Sunday, August 17, 2014

SS #022 - Under-read Comics

Shortbox Showcase #22  - The Best Comics You've Probably Never Heard Of!

Professor Alan and Emily talk about their favorite under-read comic books. They discuss the difference between under-rated and under-read, and then talk about some comics that should be read by more people, like Evangeline, Demon Knights, Baker Street, and Sword of the Atom.

Do you have your own favorite "ignored" books? Send e-mail feedback to and let us know your choices. 

Click on the player below to listen to the episode

Right-click to download episode directly 
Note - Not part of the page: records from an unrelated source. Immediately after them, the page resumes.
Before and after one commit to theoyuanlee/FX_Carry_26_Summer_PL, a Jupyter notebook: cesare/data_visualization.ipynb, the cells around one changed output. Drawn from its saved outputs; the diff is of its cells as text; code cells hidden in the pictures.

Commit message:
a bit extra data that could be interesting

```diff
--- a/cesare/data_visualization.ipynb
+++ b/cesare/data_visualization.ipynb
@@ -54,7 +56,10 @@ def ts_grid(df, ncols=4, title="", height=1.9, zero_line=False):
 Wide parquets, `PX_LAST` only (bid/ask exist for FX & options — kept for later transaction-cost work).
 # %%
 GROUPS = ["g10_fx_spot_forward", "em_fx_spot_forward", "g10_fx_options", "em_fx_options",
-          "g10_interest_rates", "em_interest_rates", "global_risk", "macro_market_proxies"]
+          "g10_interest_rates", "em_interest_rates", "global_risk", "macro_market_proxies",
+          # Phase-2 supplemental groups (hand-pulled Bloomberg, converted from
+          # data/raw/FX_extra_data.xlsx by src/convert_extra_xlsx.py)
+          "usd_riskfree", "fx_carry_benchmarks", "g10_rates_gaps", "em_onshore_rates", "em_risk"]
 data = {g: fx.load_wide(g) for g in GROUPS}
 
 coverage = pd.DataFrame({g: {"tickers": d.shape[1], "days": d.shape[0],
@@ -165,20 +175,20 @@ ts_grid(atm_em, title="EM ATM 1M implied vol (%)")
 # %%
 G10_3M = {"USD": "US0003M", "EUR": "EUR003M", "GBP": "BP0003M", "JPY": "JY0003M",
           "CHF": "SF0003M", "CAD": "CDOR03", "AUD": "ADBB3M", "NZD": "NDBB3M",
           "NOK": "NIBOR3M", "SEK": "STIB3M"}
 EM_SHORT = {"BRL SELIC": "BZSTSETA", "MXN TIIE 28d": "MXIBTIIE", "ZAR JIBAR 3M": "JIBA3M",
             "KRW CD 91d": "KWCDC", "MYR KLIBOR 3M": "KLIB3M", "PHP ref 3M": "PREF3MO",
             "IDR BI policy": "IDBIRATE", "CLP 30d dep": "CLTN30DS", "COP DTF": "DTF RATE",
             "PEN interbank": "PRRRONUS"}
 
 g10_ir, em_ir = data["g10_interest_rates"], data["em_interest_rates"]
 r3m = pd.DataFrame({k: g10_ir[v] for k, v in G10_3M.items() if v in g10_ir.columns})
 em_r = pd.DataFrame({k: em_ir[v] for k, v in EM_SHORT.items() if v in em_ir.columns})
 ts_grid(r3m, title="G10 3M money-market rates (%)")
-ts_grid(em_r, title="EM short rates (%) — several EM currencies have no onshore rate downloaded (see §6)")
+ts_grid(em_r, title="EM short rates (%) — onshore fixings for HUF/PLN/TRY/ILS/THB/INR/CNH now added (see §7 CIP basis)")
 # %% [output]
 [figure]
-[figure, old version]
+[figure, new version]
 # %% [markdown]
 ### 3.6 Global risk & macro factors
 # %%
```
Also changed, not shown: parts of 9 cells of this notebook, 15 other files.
Promo #1: Pop Culture Affidavit
Promo #2: Superman in the Bronze Age

Link: Professor Alan's blog post on Baker Street 1-5. And issues 6-10.

You may also subscribe to the podcast through iTunes or the RSS Feed.

You can follow Professor Alan on twitter @ProfessorAlan


  1. One of my favorite under-read comics is the 70s Marvel book The Human Fly. It was a predecessor of sorts to Dazzler in that they wanted to hire a real person (stunt-man in this case, pop star in that) to take on the "identity" of the hero so as to spread the book to broader markets, and this was them trying to tie into the daredevil stunt-man craze of the period, which they'd already had success with in the rejiggering of Ghost Rider.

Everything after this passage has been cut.